Although oceanography is the scientific study of the ocean, the subdiscipline of physical oceanography is principally concerned with the study of the structure and movement of water in the oceans. Physical oceanographic studies utilize a number of scientific specialties, and studies can encompass a diversity of technologies—from echo-sounding determinations of seafloor structure and seismic studies of movements in oceanic crust to satellite estimations of current flow based on radar reflections and thermal imaging.
Physical oceanography studies the many factors that influence the movement of ocean waters. Wind can push surface water, and the gravity fields of the Sun and Moon continually exert gravitational tugs that push and pull massive amounts of water in tidal cycles. Earth's rotation also contributes to the physical movement of water, as do density and temperature differences between oceans or between layers of water within the same ocean.
Understanding ocean movement is important as some 70 percent of the planet's surface is covered by ocean water; increased oceanographic knowledge will lead to better understanding of such diverse topics as flooding, current movement, fish migration, and remediation of ocean damage such as oil spills. Physical oceanography also is important in the
Instrumentation is vital to the study of physical oceanography. Determining wave height, water temperature, or current flow is impossible without a means of measurement. For example, the height of the waves pounding onto the shore can be measured using conventional measuring instruments. Away from the shore, the wave height in deep water is measured using an instrument called a tide gage. The gage is immersed in the water and measures the weight of the water on top. A higher weight, for example, means more water and a higher wave that—depending on other physical factors—might eventually produce a higher wave at the shore.
Temperature determination interments vary depending on the location and the length of time the measurement is being recorded. Dangling a thermometer from a boat manually accomplishes a one-time surface measurement. Measurement of deeper-water temperature or the temperature over time, however, often utilizes a thermometer attached to a deep-water device or buoy, makes indirect measurements based on the speed of sound in water. Buoys, for example, are used in the Pacific Ocean to chart the water temperature fluctuations associated with the El Niño phenomenon.

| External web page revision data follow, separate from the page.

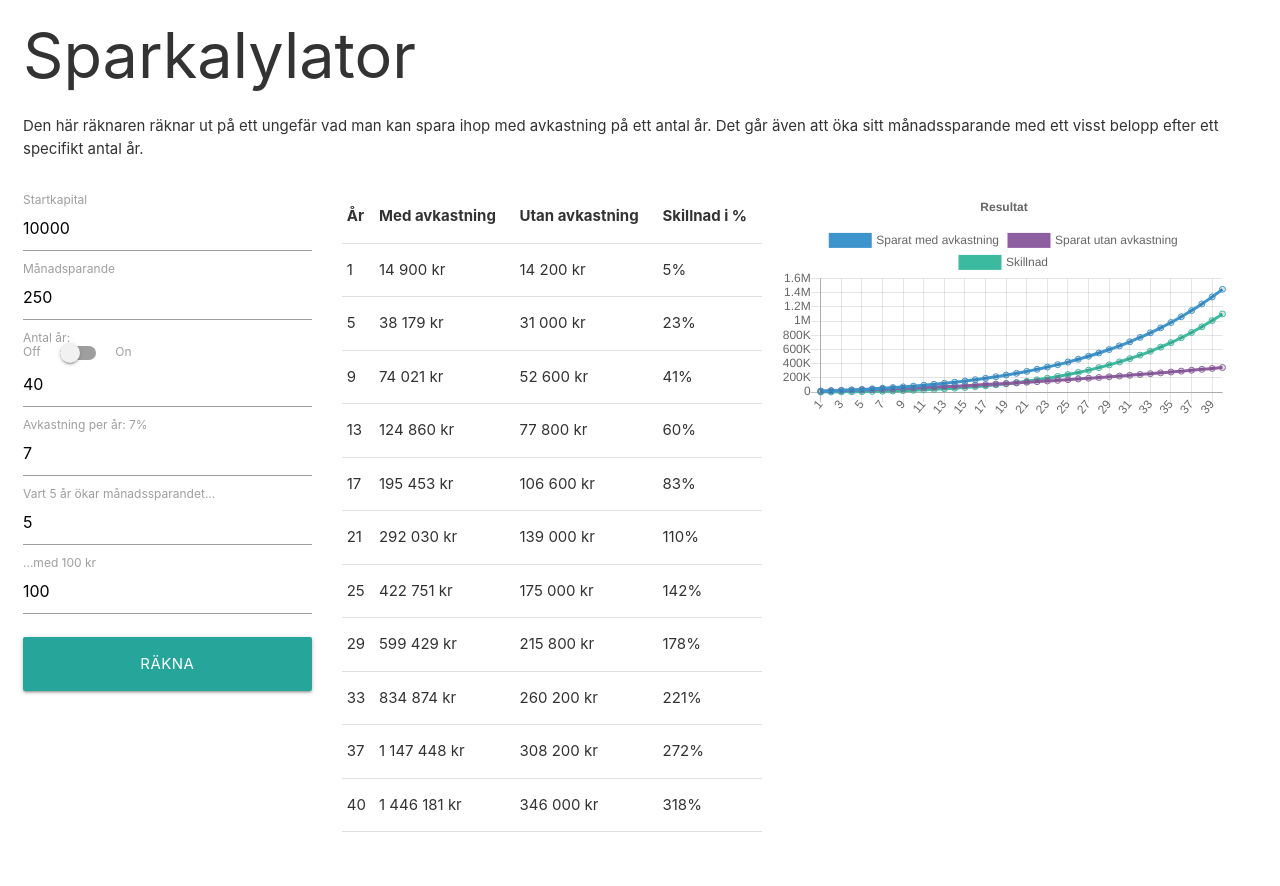
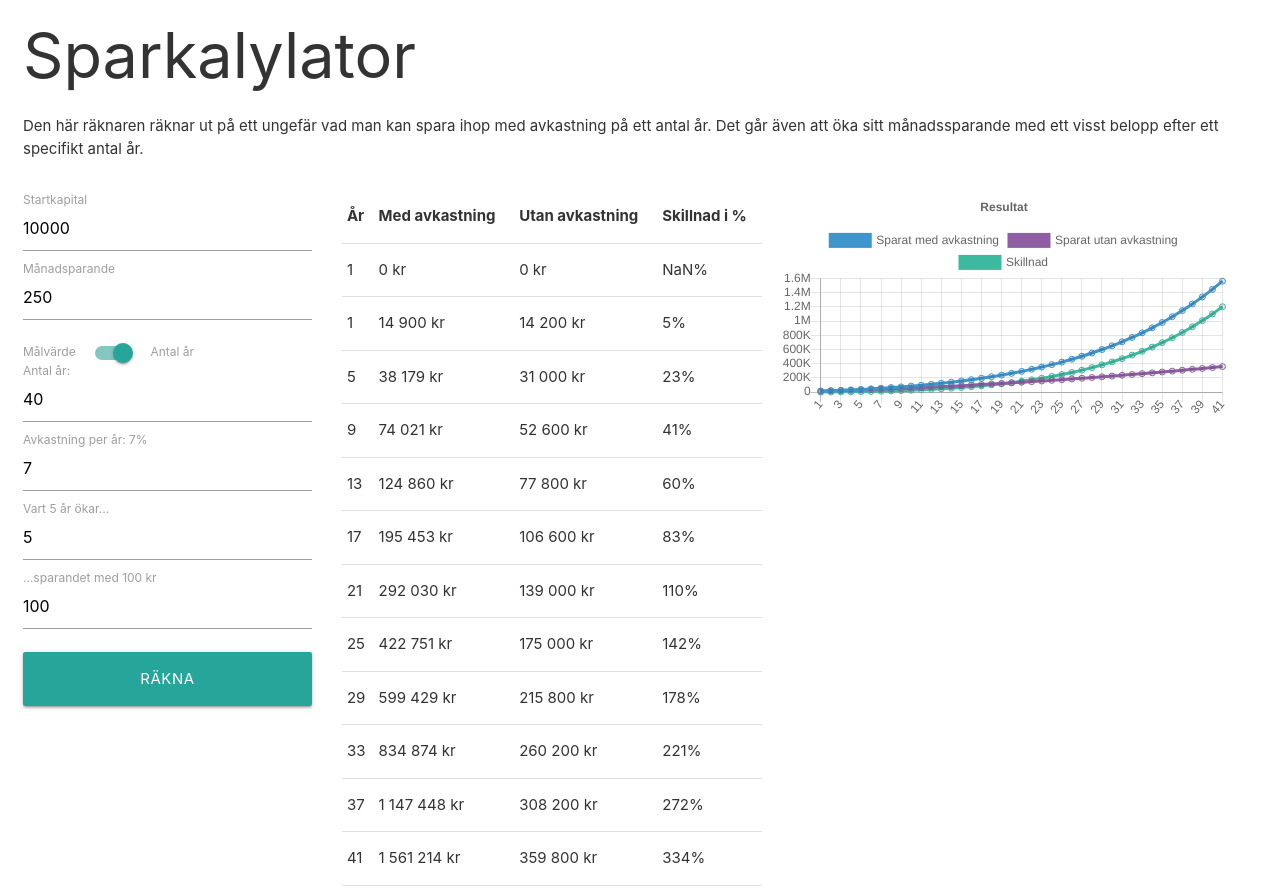
Before and after one commit to dan-forsberg/Savings-Calculator, a Svelte app: page / in a window 1280 px wide. Before the commit the page ends 832 px from the top, so only its background shows below. Built offline with nearby package versions, Linux system fonts and the light colour scheme.

Commit message:
Added ability to calculate how many years to reach goal

```diff
--- a/src/components/Form.svelte
+++ b/src/components/Form.svelte
@@ -10,8 +10,9 @@ let startCapital = 10000,
 	yearlyProfit = 7,
 	schIncAmount = 100,
 	schIncPeriod = 5,
-	goal = false,
-	goalAmount = -1;
+	goalAmount = 1000000;
+
+let period = true;
 
 onMount(() => {
 	update();
@@ -23,7 +24,8 @@ function update() {
 	calculator.set(
 		new Calculator(
 			startCapital,
-			savingsPeriod,
+			period ? savingsPeriod : goalAmount,
+			period,
 			monthlySavings,
 			profit,
 			schIncPeriod,
@@ -46,19 +48,18 @@ function update() {
 		<label class="active" for="monthlySavings">Månadsparande</label>
 		<input id="monthlySavings" type="number" min="0" bind:value={monthlySavings} />
 	</div>
+
+	<div class="switch">
+		<label>
+			Målvärde
+			<input bind:checked={period} type="checkbox" />
+			<span class="lever" />
+			Antal år
+		</label>
+	</div>
+
 	<div class="input-field">
-		<div class="switch">
-			<label>
-				Off
-				<input bind:value={goal} type="checkbox" />
-				<span class="lever" />
-				On
-			</label>
-		</div>
-		{#if goal}
-			<label class="active" for="goalAmount">Målvärde: </label>
-			<input id="goalAmount" type="number" bind:value={goalAmount} />
-		{:else}
+		{#if period}
 			<label class="active" for="period">Antal år: </label>
 			<input
 				id="period"
@@ -67,6 +68,9 @@ function update() {
 				max="100"
 				step="1"
 				bind:value={savingsPeriod} />
+		{:else}
+			<label class="active" for="goalAmount">Målvärde: </label>
+			<input id="goalAmount" type="number" bind:value={goalAmount} />
 		{/if}
 	</div>
 	<div class="input-field">
@@ -74,11 +78,11 @@ function update() {
 		<input id="profit" type="number" min="0" max="50" step="0.5" bind:value={yearlyProfit} />
 	</div>
 	<div class="input-field">
-		<label class="active" for="schIncPer">Vart {schIncPeriod} år ökar månadssparandet...</label>
+		<label class="active" for="schIncPer">Vart {schIncPeriod} år ökar...</label>
 		<input id="schIncPer" type="number" min="0" max="100" bind:value={schIncPeriod} />
 	</div>
 	<div class="input-field">
-		<label class="active" for="schInc">...med {schIncAmount} kr</label>
+		<label class="active" for="schInc">...sparandet med {schIncAmount} kr</label>
 		<input id="schInc" type="number" min="0" bind:value={schIncAmount} />
 	</div>
 	<input class="btn-large" id="submit" type="submit" value="Räkna" />
--- a/src/scripts/calculator.ts
+++ b/src/scripts/calculator.ts
@@ -5,21 +5,28 @@ export default class Calculator {
 	private monthlySavings: number;
 	private readonly scheduledIncrease: number;
 	private readonly scheduledIncreasePeriod: number;
-	private readonly savingsPeriod: number;
-	private readonly goalSavings: number;
+	private readonly goalNumber: number;
 	private readonly yearlyProfit: number;
+	private readonly calculatePeriod: boolean;
+
 
 	private cachedResults: ISavings[] | undefined;
 
-	constructor(startCapital: number, savingsPeriod: number, monthlySavings: number, yearlyProfit: number,
-		scheduledIncreasePeriod: number = 0, scheduledIncrease: number = 0, goalSavings: number = -1) {
+	constructor(
+		startCapital: number,
+		goalNumber: number,
+		calculatePeriod: boolean,
+		monthlySavings: number,
+		yearlyProfit: number,
+		scheduledIncreasePeriod: number = 0,
+		scheduledIncrease: number = 0) {
 		this.startCapital = startCapital;
-		this.savingsPeriod = savingsPeriod;
+		this.goalNumber = goalNumber;
+		this.calculatePeriod = calculatePeriod;
 		this.monthlySavings = monthlySavings;
 		this.yearlyProfit = yearlyProfit;
 		this.scheduledIncreasePeriod = scheduledIncreasePeriod;
 		this.scheduledIncrease = scheduledIncrease;
-		this.goalSavings = goalSavings;
 	}
 
 	public calculateSavings(): ISavings[] {
@@ -35,14 +42,9 @@ export default class Calculator {
 		};
 
 
-		let stop = this.savingsPeriod;
-		// if the user just wants to know how long it'll take to reach this.goalSavings
-		if (this.goalSavings !== -1) {
-			stop = Number.MAX_VALUE;
-		}
-
-		for (let year: number = 0; year < stop; year++) {
-
+		// while true
+		let year = 0;
+		while (true) {
 			if (year % this.scheduledIncreasePeriod === 0) {
 				this.monthlySavings = this.monthlySavings + this.scheduledIncrease;
 			}
@@ -52,9 +54,11 @@ export default class Calculator {
 
 			lastYearsResult = thisYearsResult;
 
-			if (this.goalSavings !== -1 && thisYearsResult.resultWithProfit >= this.goalSavings) {
+			if ((this.calculatePeriod && year == this.goalNumber) ||
+				(!this.calculatePeriod && thisYearsResult.resultWithProfit >= this.goalNumber)) {
 				break;
 			}
+			year++;
 		}
 
 		this.cachedResults = results;
```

Physical oceanographers routinely use satellites to gain measurements over large distances and areas. Instruments on satellites can measure ocean height and thereby allow estimations of ocean surface temperature. Spectral studies can detect the presence of surface organic material such as algae. Other instruments can allow estimates of wave height and wind speed.
Measurements in physical oceanography occur over a large range of scales. For instance, measurements of ocean current can vary from a few centimeters to the entire globe, and measurements of current variability show movement occurring over a few seconds to estimates spanning thousands of years.
Funding for physical oceanographic research typically comes from governments: directly, through agencies like the National Oceanic and Atmospheric Association (NOAA), or indirectly, through funding of university or other institutional research. Many universities have departments where physical oceanography research is carried out (e.g., San Diego's Scripps Institution of Oceanography, which is affiliated with the University of California). Additionally, entire institutions devoted to oceanographic research exist around the world (e.g., Woods Hole Oceanographic Institution in Woods Hole, Massachusetts). Funding also comes from private sources, such as oil companies.
Brian D. Hoyle
and K. Lee Lerner
Pickard, George L. and William J. Emery. Descriptive Physical Oceanography: An Introduction, 5th ed. New York: Pergamon Press, 1990.
Ross, David A. Introduction to Oceanography. New York: HarperCollins College Publishers, 1995.
The launching in 1978 of Seasat, the first oceanographic satellite, revolutionized measurements of physical properties of the ocean. Within a few years, sea-surface temperature, wave height, variations in sea surface contours, ice cover, chlorophyll content, and other parameters could be measured and reported almost instantly from satellites.